Thursday, March 22, 2007
More Charges Of Political Manipulation Of DOJ By Gonzales And Company
The leader of the Justice Department team that prosecuted a landmark lawsuit against tobacco companies said yesterday that Bush administration political appointees repeatedly ordered her to take steps that weakened the government's racketeering case.
Sharon Y. Eubanks said Bush loyalists in Attorney General Alberto R. Gonzales's office began micromanaging the team's strategy in the final weeks of the 2005 trial, to the detriment of the government's claim that the industry had conspired to lie to U.S. smokers.
She said a supervisor demanded that she and her trial team drop recommendations that tobacco executives be removed from their corporate positions as a possible penalty. He and two others instructed her to tell key witnesses to change their testimony. And they ordered Eubanks to read verbatim a closing argument they had rewritten for her, she said.
"The political people were pushing the buttons and ordering us to say what we said," Eubanks said. "And because of that, we failed to zealously represent the interests of the American public."
Eubanks, who served for 22 years as a lawyer at Justice, said three political appointees were responsible for the last-minute shifts in the government's tobacco case in June 2005: then-Associate Attorney General Robert D. McCallum, then-Assistant Attorney General Peter Keisler and Keisler's deputy at the time, Dan Meron.
News reports on the strategy changes at the time caused an uproar in Congress and sparked an inquiry by the Justice Department. Government witnesses said they had been asked to change testimony, and one expert withdrew from the case. Government lawyers also announced that they were scaling back a proposed penalty against the industry from $130 billion to $10 billion.
High-ranking Justice Department officials said there was no political meddling in the case, and the department's Office of Professional Responsibility (OPR) concurred after an investigation.
Yesterday was the first time that any of the government lawyers on the case spoke at length publicly about what they considered high-level interference by Justice officials.

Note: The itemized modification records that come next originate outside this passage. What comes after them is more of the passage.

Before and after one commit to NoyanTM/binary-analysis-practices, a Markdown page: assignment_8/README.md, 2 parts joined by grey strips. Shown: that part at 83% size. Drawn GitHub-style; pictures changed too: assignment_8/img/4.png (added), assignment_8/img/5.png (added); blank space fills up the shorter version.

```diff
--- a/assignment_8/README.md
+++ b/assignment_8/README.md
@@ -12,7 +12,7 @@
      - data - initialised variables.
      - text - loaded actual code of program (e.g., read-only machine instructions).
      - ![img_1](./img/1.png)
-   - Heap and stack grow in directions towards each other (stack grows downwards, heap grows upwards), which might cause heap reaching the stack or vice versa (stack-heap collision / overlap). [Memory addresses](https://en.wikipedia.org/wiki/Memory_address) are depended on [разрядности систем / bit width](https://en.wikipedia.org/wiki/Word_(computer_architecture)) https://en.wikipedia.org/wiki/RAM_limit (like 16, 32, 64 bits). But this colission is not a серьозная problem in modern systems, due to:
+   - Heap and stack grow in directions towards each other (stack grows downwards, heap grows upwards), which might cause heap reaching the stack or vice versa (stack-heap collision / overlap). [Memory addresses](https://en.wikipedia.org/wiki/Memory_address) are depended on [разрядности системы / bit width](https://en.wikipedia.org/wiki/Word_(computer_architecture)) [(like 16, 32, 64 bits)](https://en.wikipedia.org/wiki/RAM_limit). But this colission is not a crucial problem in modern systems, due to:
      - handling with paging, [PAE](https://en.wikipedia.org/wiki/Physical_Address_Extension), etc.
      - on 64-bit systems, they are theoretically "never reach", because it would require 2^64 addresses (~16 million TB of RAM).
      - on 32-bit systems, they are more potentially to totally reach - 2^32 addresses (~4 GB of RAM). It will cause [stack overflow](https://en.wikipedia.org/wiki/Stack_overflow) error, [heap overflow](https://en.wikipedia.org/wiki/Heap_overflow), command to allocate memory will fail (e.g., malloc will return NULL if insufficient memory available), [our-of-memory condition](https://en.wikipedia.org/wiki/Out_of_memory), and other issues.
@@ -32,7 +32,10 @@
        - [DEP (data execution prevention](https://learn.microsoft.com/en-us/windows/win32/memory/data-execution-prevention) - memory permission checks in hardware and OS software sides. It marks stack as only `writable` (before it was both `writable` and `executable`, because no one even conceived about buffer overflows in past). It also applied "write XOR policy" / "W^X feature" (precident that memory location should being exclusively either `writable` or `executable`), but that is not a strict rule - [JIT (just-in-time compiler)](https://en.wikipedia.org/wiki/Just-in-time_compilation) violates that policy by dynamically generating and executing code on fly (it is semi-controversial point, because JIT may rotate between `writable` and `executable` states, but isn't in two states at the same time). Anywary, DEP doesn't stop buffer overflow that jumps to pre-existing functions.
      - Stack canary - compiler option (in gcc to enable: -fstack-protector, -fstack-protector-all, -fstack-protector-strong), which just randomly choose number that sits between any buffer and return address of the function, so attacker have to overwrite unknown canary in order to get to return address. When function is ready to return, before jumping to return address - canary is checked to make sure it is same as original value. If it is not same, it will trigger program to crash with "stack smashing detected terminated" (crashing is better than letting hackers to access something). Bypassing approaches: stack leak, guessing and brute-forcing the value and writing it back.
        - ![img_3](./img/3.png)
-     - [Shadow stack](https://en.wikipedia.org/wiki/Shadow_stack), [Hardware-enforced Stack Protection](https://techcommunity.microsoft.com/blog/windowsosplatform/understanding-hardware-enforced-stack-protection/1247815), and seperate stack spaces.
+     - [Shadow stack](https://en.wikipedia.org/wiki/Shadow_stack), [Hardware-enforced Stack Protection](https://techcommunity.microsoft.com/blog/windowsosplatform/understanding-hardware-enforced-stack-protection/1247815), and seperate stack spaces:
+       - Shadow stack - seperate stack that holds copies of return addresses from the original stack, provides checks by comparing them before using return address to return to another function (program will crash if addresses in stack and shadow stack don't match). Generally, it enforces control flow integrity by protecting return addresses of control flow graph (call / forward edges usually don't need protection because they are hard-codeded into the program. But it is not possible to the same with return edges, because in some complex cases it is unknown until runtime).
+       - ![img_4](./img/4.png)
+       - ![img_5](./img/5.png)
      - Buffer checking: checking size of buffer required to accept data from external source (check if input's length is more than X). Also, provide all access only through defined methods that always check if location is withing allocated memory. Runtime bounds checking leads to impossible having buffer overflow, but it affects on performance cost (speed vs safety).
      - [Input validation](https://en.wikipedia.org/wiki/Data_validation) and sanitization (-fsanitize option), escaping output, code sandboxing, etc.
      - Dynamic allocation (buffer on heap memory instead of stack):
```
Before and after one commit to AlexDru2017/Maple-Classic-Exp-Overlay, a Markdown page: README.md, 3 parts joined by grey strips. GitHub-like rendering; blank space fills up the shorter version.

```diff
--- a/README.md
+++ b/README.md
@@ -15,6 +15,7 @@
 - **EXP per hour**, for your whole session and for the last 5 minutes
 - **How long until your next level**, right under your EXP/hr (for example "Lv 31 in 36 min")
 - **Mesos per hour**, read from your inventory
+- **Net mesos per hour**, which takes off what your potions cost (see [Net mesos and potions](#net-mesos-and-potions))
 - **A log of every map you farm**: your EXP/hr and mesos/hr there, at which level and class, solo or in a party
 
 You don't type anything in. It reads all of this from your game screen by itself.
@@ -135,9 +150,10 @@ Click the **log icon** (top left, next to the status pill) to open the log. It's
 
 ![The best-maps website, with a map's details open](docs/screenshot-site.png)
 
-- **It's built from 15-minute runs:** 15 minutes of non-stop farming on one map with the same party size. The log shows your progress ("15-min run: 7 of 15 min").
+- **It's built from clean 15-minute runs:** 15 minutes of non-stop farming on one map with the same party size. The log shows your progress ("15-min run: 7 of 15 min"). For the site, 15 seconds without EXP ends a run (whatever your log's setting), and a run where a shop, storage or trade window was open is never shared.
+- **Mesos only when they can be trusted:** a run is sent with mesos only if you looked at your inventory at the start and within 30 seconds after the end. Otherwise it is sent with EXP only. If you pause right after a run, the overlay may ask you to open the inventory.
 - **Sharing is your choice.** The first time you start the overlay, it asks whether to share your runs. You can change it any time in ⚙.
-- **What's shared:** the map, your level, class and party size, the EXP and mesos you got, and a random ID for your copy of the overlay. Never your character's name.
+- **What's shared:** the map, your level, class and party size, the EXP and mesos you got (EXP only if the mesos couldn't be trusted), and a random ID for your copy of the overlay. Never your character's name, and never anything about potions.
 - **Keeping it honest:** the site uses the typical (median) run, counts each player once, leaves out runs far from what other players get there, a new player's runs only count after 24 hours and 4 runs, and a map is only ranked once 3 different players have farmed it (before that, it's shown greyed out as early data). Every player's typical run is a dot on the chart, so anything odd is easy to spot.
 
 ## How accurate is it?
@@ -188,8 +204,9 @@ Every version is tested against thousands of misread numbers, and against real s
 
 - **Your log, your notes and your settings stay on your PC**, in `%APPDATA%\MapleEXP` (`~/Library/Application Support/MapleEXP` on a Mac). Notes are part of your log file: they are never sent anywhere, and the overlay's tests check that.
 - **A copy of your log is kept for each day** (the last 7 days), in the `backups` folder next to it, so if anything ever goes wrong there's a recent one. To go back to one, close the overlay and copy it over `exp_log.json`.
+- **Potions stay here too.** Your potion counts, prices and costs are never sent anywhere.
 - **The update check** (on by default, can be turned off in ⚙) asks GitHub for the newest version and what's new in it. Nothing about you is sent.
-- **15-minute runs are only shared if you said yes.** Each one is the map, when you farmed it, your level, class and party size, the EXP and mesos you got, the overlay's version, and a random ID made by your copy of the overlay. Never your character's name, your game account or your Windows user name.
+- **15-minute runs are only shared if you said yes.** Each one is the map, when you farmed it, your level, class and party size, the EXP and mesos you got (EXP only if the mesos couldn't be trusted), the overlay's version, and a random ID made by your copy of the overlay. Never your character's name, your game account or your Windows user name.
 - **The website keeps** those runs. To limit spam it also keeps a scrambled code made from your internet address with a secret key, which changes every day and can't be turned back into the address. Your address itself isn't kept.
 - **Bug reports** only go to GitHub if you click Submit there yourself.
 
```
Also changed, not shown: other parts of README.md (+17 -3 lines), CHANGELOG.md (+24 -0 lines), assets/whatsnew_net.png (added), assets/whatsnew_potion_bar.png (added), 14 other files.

Eubanks, who retired from Justice in December 2005, said she is coming forward now because she is concerned about what she called the "overwhelming politicization" of the department demonstrated by the controversy over the firing of eight U.S. attorneys. Lawyers from Justice's civil rights division have made similar claims about being overruled by supervisors in the past.
Eubanks said Congress should not limit its investigation to the dismissal of the U.S. attorneys.
"Political interference is happening at Justice across the department," she said. "When decisions are made now in the Bush attorney general's office, politics is the primary consideration. . . . The rule of law goes out the window."
The more Congress and the working press look into this mess at Justice, the more they are going to find that Preznut Bush, Karl Rove and Abu Gonzales have concluded that the DOJ is just another wing of the Republican National Committee.
Yet tee vee chattering heads like Tweety Bird Matthews and Lou Dobbs are complaining that the Democrats' investigations into the prosecutor purge and Abu Gonzales scandals are nothing more than a distraction from the importance business of "real governing." (In Dobbs' case, of course, that means deporting illegal brown people...)
Yet what could be more important than investigating an administration that has subverted the rule of law by turning the justice department into a bastion of political cronyism?
As Josh Marshall noted
You realize that these are textbook cases of the party in power interfering or obstructing the administration of justice for narrowly partisan purposes. It's a direct attack on the rule of law.
That's why these investigations are important and must be expanded.